The proposition of expanding Nepal’s trade relations with China is not something new. Politicians, bureaucrats, businessmen and trade experts like have long been emphasizing on this for mitigating Nepal’s over dependency on the southern neighbor.
With the India imposing economic embargo on Nepal for the last one and half months, the very idea is, of course, gaining new momentum.
Prime Minister K.P. Sharma Oli, has also stated that accelerating economic connectivity with China is a crucial component to ensure economic sustainability Nepal.
Two-thirds of Nepal’s total trade volume takes place only with India and the country is fully dependent on the southern neighbour for the supply of petroleum products and about 60 percent of the country’s medicine demands.
In fact, Nepal’s foreign trade was not always as heavily skewed in favour of India. This dependency on the southern neighbour increased between the years 2000 to 2010 and further rose in 2010s.
According to a study report of Nepal Rastra Bank (NRB), India bought 28.02 percent of Nepal’s exports in the 1980s. Shipments fell sharply to 16.15 percent in the 1990s and then jumped to 59.04 percent in the first decade of 2000s.

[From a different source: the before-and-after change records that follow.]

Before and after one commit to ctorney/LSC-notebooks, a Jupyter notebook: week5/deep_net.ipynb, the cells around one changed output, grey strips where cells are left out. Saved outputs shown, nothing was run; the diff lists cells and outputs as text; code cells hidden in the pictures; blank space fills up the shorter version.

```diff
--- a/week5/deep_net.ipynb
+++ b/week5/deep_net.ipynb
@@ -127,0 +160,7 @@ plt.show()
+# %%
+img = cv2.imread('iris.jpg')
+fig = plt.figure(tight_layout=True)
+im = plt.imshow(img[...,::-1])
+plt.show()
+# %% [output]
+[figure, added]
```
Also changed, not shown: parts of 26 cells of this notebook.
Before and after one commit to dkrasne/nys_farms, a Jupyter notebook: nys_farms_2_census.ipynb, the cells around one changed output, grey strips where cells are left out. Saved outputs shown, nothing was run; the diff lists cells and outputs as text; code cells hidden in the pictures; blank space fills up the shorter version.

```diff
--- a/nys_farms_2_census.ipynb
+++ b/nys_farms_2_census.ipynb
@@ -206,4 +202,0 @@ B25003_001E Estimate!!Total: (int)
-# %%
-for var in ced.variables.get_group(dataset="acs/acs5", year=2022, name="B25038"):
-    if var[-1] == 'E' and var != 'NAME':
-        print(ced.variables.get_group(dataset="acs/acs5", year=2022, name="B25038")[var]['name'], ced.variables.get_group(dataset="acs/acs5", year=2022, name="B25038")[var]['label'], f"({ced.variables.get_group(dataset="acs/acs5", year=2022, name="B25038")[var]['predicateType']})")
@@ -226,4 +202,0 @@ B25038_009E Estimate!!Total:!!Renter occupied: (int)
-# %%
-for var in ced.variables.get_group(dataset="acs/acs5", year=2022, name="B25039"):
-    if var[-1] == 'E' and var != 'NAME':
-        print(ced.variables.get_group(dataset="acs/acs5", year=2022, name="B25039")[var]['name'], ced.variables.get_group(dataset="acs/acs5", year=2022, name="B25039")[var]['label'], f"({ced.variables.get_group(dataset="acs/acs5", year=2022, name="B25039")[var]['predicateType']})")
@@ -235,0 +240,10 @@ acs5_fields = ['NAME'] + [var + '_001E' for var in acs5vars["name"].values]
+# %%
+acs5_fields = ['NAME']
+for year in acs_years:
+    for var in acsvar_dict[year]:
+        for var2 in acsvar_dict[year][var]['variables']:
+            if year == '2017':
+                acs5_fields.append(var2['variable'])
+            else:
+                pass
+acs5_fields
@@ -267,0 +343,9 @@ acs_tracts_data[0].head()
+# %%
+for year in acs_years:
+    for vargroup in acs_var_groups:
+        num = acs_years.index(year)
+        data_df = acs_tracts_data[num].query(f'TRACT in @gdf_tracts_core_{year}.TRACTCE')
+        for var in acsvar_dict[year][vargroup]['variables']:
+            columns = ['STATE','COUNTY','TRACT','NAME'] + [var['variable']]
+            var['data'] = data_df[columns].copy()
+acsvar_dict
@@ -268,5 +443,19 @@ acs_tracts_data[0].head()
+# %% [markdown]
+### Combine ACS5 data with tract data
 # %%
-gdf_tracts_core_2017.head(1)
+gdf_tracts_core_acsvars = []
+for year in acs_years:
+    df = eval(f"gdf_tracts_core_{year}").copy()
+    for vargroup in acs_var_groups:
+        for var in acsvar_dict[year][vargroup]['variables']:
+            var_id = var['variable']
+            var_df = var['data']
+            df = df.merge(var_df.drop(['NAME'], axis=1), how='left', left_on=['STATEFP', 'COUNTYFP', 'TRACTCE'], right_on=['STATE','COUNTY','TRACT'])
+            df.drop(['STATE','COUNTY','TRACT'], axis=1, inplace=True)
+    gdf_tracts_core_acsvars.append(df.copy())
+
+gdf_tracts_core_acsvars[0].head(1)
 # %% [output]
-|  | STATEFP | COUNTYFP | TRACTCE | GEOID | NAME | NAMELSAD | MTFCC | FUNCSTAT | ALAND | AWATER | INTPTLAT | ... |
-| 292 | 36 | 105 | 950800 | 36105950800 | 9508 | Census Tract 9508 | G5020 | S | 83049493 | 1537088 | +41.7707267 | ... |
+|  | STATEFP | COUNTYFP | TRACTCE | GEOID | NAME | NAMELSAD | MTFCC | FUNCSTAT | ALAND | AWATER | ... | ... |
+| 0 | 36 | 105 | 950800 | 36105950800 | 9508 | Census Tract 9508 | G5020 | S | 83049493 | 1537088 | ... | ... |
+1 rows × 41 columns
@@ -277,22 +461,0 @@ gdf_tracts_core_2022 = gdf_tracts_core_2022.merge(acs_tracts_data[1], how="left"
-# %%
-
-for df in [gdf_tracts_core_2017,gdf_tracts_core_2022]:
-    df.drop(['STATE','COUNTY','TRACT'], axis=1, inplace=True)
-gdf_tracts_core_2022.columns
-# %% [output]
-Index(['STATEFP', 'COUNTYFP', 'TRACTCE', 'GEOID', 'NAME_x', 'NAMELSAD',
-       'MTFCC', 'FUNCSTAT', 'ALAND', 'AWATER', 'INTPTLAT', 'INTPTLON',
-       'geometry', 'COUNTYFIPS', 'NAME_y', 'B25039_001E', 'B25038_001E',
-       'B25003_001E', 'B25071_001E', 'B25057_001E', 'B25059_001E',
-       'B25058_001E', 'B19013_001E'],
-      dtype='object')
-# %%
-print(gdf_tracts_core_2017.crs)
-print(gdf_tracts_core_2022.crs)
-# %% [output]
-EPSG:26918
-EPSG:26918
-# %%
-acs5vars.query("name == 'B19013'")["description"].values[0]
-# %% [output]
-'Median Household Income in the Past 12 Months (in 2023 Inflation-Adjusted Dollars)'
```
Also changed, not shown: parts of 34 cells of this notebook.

Similarly, India accounted for 22.39 percent of Nepal’s imports in the 1990s, down from 24.01 percent in the 1980s. The country’s dependence on India for imports soared to 58.06 percent in the 2000s. Dependency has reached over 65 percent in the mid 2010s.
Owing to the illicit Indian embargo, cargo trucks, carrying fuel, medicine and food items have been held up on the Indian side of border. And, this is pushing the country on the verge of humanitarian and economic crisis in an alarming way.
Attributing this plight to Nepal’s chronic reliance on India, he promised to prioritise trade expansion with China and upgrade the road connectivity.
No doubt, there is a need for deeper introspection why Nepal’s dependence on India surged over the last one and half decades. At the same time, it behooves the government to diversify trade option with the northern neighbor to improve the trade status of the country.
In his speech, PM Oli also made it a point to thank the northern neighbor for immediately responding to Nepal’s request by providing shipments of fuel in grant.
Apart from offering 1.3 million liters of petroleum products in grant, the Chinese government is ready to commercially export fuel to Nepal under a long-term agreement.
Experts have time and again in the past urged the government to explore alternative energy sources and alternate import sources besides India.
Of course, diversifying source options, such as homing in on China, would definitely help to ward off the possible fuel crisis in future.
In another context, he also expressed commitment to build solar plants with capacity of 200 MW and connect the power generated by the plant to the national grid within a year.
According to him, bio gas will be installed in the kitchens of security agencies, hostels, schools, jails and colleges.
Promoting the use of electric stoves and electrical vehicles and expediting construction of undergoing hydropower projects are other plans of the government.
If Oli really aspires to see the materialization of his latest announcement, he must adopt some strategic measures without any delay.
Such measures can well include recalibrating the country’s energy policies to propel the country towards the path of self-reliance.